- Opening Delimiter -

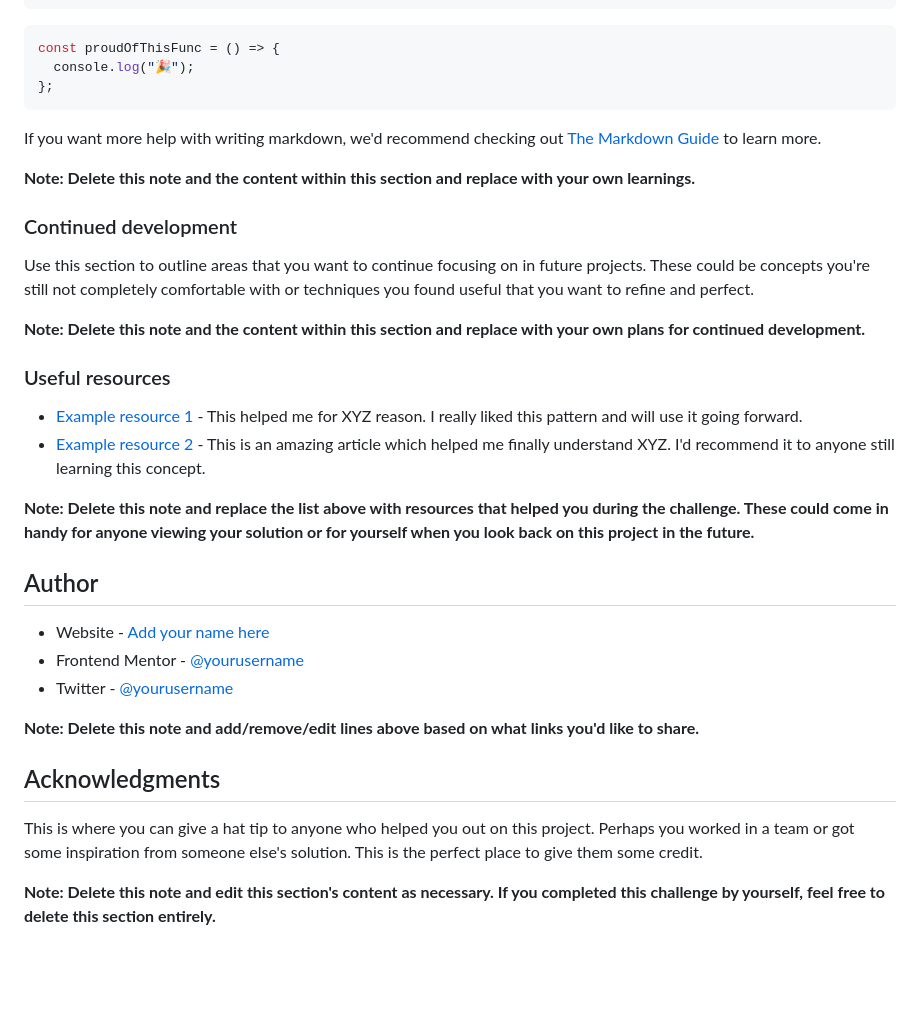
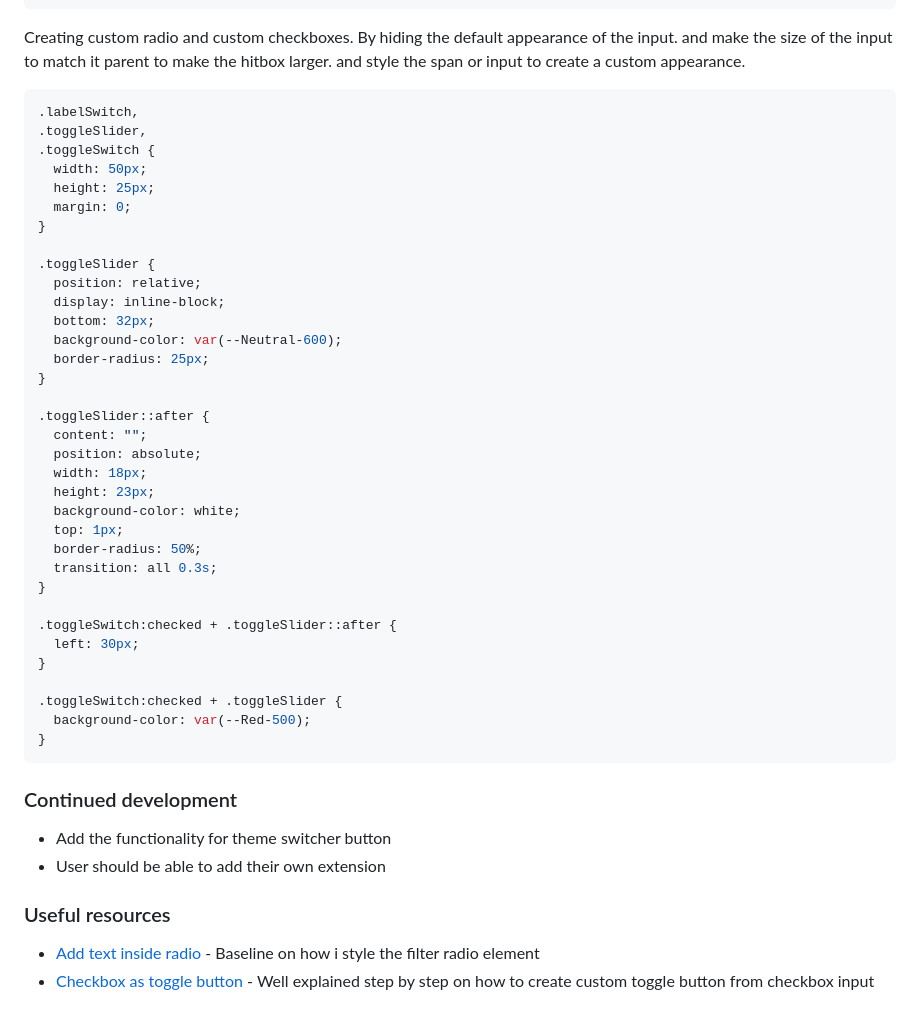
Before and after one commit to azanra/extension-manager, a Markdown page: README.md, the part around the change printed below. GitHub-like rendering; blank space fills up the shorter version.

````diff
--- a/README.md
+++ b/README.md
@@ -79,39 +69,52 @@ To see how you can add code snippets, see below:
 }
 ```
 
-```js
-const proudOfThisFunc = () => {
-  console.log("🎉");
-};
+Creating custom radio and custom checkboxes. By hiding the default appearance of the input. and make the size of the input to match it parent to make the
+hitbox larger. and style the span or input to create a custom appearance.
+
+```css
+.labelSwitch,
+.toggleSlider,
+.toggleSwitch {
+  width: 50px;
+  height: 25px;
+  margin: 0;
+}
+
+.toggleSlider {
+  position: relative;
+  display: inline-block;
+  bottom: 32px;
+  background-color: var(--Neutral-600);
+  border-radius: 25px;
+}
+
+.toggleSlider::after {
+  content: "";
+  position: absolute;
+  width: 18px;
+  height: 23px;
+  background-color: white;
+  top: 1px;
+  border-radius: 50%;
+  transition: all 0.3s;
+}
+
+.toggleSwitch:checked + .toggleSlider::after {
+  left: 30px;
+}
+
+.toggleSwitch:checked + .toggleSlider {
+  background-color: var(--Red-500);
+}
 ```
-
-If you want more help with writing markdown, we'd recommend checking out [The Markdown Guide](https://www.markdownguide.org/) to learn more.
-
-**Note: Delete this note and the content within this section and replace with your own learnings.**
 
 ### Continued development
 
-Use this section to outline areas that you want to continue focusing on in future projects. These could be concepts you're still not completely comfortable with or techniques you found useful that you want to refine and perfect.
-
-**Note: Delete this note and the content within this section and replace with your own plans for continued development.**
+- Add the functionality for theme switcher button
+- User should be able to add their own extension
 
 ### Useful resources
 
-- [Example resource 1](https://www.example.com) - This helped me for XYZ reason. I really liked this pattern and will use it going forward.
-- [Example resource 2](https://www.example.com) - This is an amazing article which helped me finally understand XYZ. I'd recommend it to anyone still learning this concept.
-
-**Note: Delete this note and replace the list above with resources that helped you during the challenge. These could come in handy for anyone viewing your solution or for yourself when you look back on this project in the future.**
-
-## Author
-
-- Website - [Add your name here](https://www.your-site.com)
-- Frontend Mentor - [@yourusername](https://www.frontendmentor.io/profile/yourusername)
-- Twitter - [@yourusername](https://www.twitter.com/yourusername)
-
-**Note: Delete this note and add/remove/edit lines above based on what links you'd like to share.**
-
-## Acknowledgments
-
-This is where you can give a hat tip to anyone who helped you out on this project. Perhaps you worked in a team or got some inspiration from someone else's solution. This is the perfect place to give them some credit.
-
-**Note: Delete this note and edit this section's content as necessary. If you completed this challenge by yourself, feel free to delete this section entirely.**
+- [Add text inside radio](https://stackoverflow.com/questions/45259139/how-to-put-text-inside-radio-button) - Baseline on how i style the filter radio element
+- [Checkbox as toggle button](https://medium.com/front-end-weekly/creating-a-toggle-switch-in-css-2d23e496d035) - Well explained step by step on how to create custom toggle button from checkbox input
````
Also changed, not shown: other parts of README.md (+26 -36 lines), asset/images/exm-ui.png (added).
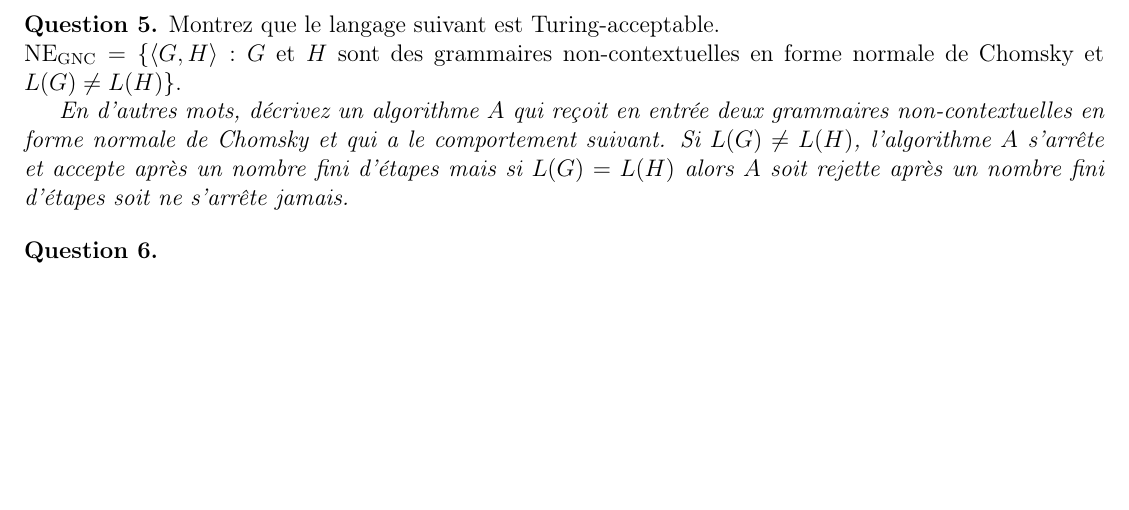
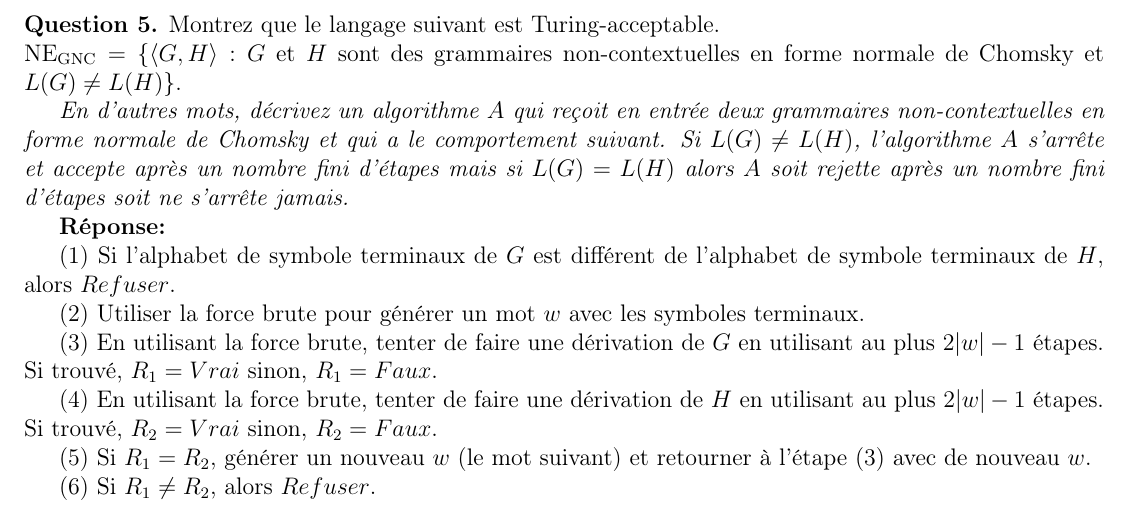
Before and after one commit to LordCatzorz/IFT-2002, a LaTeX document (Devoir3/2002-devoir3-18a.tex): part of page 5 of 5 before the commit and part of page 5 of 8 after it, cut so that both start at the same text, the shorter picture padded with empty space. Compiled offline with pdfLaTeX; the source files are stored in an older character set and shown here as Unicode.

Commit message:
Question 5

```diff
--- a/Devoir3/2002-devoir3-18a.tex
+++ b/Devoir3/2002-devoir3-18a.tex
@@ -333,7 +332,23 @@ ${\rm NE_{GNC}} = \{\langle G,H \rangle:G$ et $H$ sont des grammaires non-contex
 
 {\em En d'autres mots, décrivez un algorithme $A$ qui reçoit en entrée deux grammaires non-contextuelles en forme normale de Chomsky et qui a le comportement suivant. Si $L(G) \neq L(H)$, l'algorithme $A$ s'arrête et accepte après un nombre fini d'étapes mais si $L(G) = L(H)$ alors $A$ soit rejette après un nombre fini d'étapes soit ne s'arrête jamais.}
 
-\bigskip
+
+{\bf Réponse:}
+
+(1) Si l'alphabet de symbole terminaux de $G$ est différent de l'alphabet de symbole terminaux de $H$, alors $Refuser$.
+
+(2) Utiliser la force brute pour générer un mot $w$ avec les symboles terminaux.
+
+(3) En utilisant la force brute, tenter de faire une dérivation de $G$ en utilisant au plus $2 |w| - 1$ étapes. Si trouvé, $R_1 = Vrai$ sinon, $R_1 = Faux$.
+
+(4) En utilisant la force brute, tenter de faire une dérivation de $H$ en utilisant au plus $2 |w| - 1$ étapes. Si trouvé, $R_2 = Vrai$ sinon, $R_2 = Faux$.
+
+(5) Si $R_1 = R_2$, générer un nouveau $w$ (le mot suivant) et retourner à l'étape (3) avec de nouveau $w$.
+
+(6) Si $R_1 \neq R_2$, alors $Refuser$.
+
+
+\newpage
 
 \noindent {\bf Question 6.}
 
```
Also changed, not shown: Devoir3/2002-devoir3-18a.pdf, Devoir3/2002-devoir3-18a.tex (14 more changed lines).
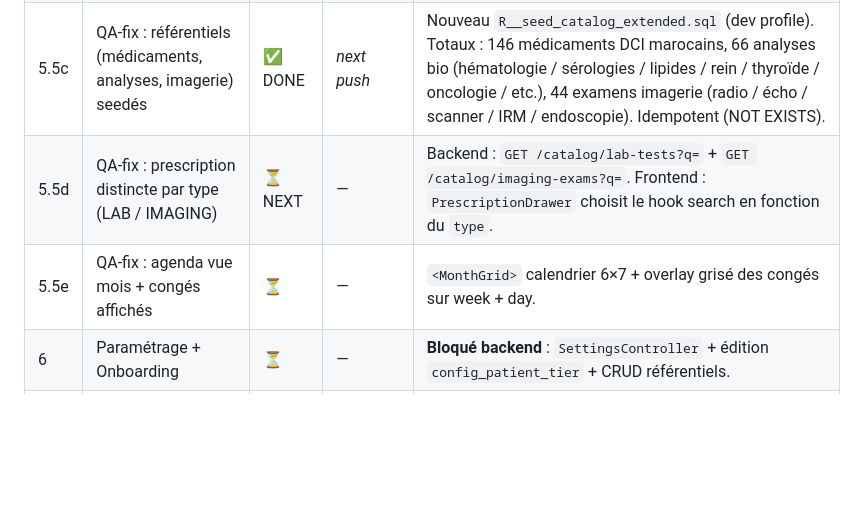
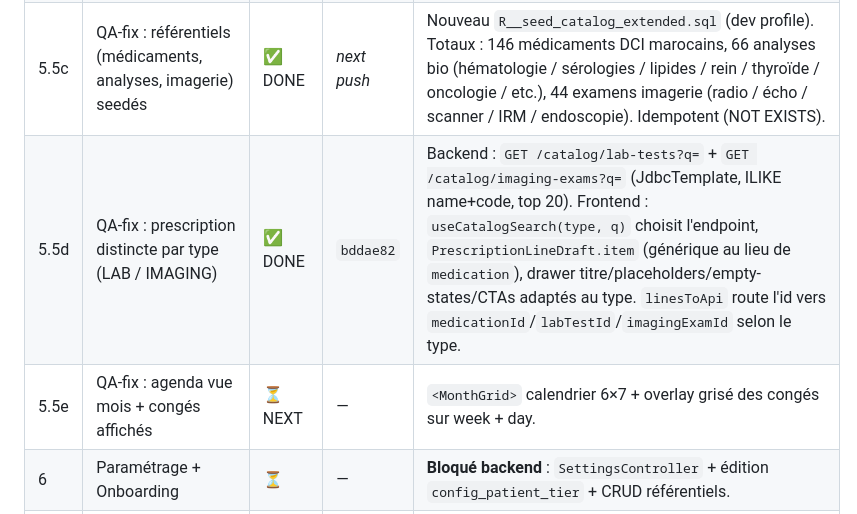
Before and after one commit to thesbex/careplusv2, a Markdown page: docs/MVP_WIRING.md, the part around the change. Rendered like a GitHub page; blank space fills up the shorter version.

Commit message:
docs: track 5.5d as done in MVP_WIRING (forgot in bddae82)

```diff
--- a/docs/MVP_WIRING.md
+++ b/docs/MVP_WIRING.md
@@ -17,8 +17,8 @@ Read this first when resuming work. It is the source of truth for what is done,
 | 5.5a | QA-fix : patient mutuelle + tier Premium + ATCD visibles + 🌟 | ✅ DONE | _next push_ | Backend : `CreatePatientRequest` accepte `tier`/`mutuelleInsuranceId`/`mutuellePolicyNumber` ; nouveau `GET /api/catalog/insurances` ; `PatientSummary` retourne `tier`. Frontend : section Type patient (Normal/Premium) + section Mutuelle dans le panneau création ; `usePatient` propage `allergyDetails`/`antecedentDetails`/`tier`/`mutuelle*` ; `SummaryPanel` affiche maintenant Allergies + Antécédents + Couverture en lecture directe ; étoile 🌟 dans liste, dossier, consultation. |
 | 5.5b | QA-fix : RDV nouveau patient (mini-form inline) | ✅ DONE | _next push_ | Bouton "Nouveau" dans `PriseRDVDialog` → `<NewPatientInline>` (prénom, nom, sexe, téléphone) → POST `/patients` → auto-select. Patient peut compléter le dossier plus tard. |
 | 5.5c | QA-fix : référentiels (médicaments, analyses, imagerie) seedés | ✅ DONE | _next push_ | Nouveau `R__seed_catalog_extended.sql` (dev profile). Totaux : 146 médicaments DCI marocains, 66 analyses bio (hématologie / sérologies / lipides / rein / thyroïde / oncologie / etc.), 44 examens imagerie (radio / écho / scanner / IRM / endoscopie). Idempotent (NOT EXISTS). |
-| 5.5d | QA-fix : prescription distincte par type (LAB / IMAGING) | ⏳ NEXT | — | Backend : `GET /catalog/lab-tests?q=` + `GET /catalog/imaging-exams?q=`. Frontend : `PrescriptionDrawer` choisit le hook search en fonction du `type`. |
-| 5.5e | QA-fix : agenda vue mois + congés affichés | ⏳ | — | `<MonthGrid>` calendrier 6×7 + overlay grisé des congés sur week + day. |
+| 5.5d | QA-fix : prescription distincte par type (LAB / IMAGING) | ✅ DONE | `bddae82` | Backend : `GET /catalog/lab-tests?q=` + `GET /catalog/imaging-exams?q=` (JdbcTemplate, ILIKE name+code, top 20). Frontend : `useCatalogSearch(type, q)` choisit l'endpoint, `PrescriptionLineDraft.item` (générique au lieu de `medication`), drawer titre/placeholders/empty-states/CTAs adaptés au type. `linesToApi` route l'id vers `medicationId`/`labTestId`/`imagingExamId` selon le type. |
+| 5.5e | QA-fix : agenda vue mois + congés affichés | ⏳ NEXT | — | `<MonthGrid>` calendrier 6×7 + overlay grisé des congés sur week + day. |
 | 6 | Paramétrage + Onboarding | ⏳ | — | **Bloqué backend** : `SettingsController` + édition `config_patient_tier` + CRUD référentiels. |
 | 7 | Queue enrichi (`age`, `reasonLabel`, `practitionerName`) | ⏳ | — | Cosmétique, retire les placeholders `0 ans` / `—` |
 | 8 | Playwright E2E + Postman + tag `v0.1.0-mvp` | ⏳ | — | 3 specs : RDV, consultation+sign+PDF, invoice |
```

- Closing Delimiter -

## DESCRIPTION OF THE TASK
Over the whole listing above, how many lines contain the string "toggleSlider"? The answer is that number alone.

## RESPONSE BELOW
5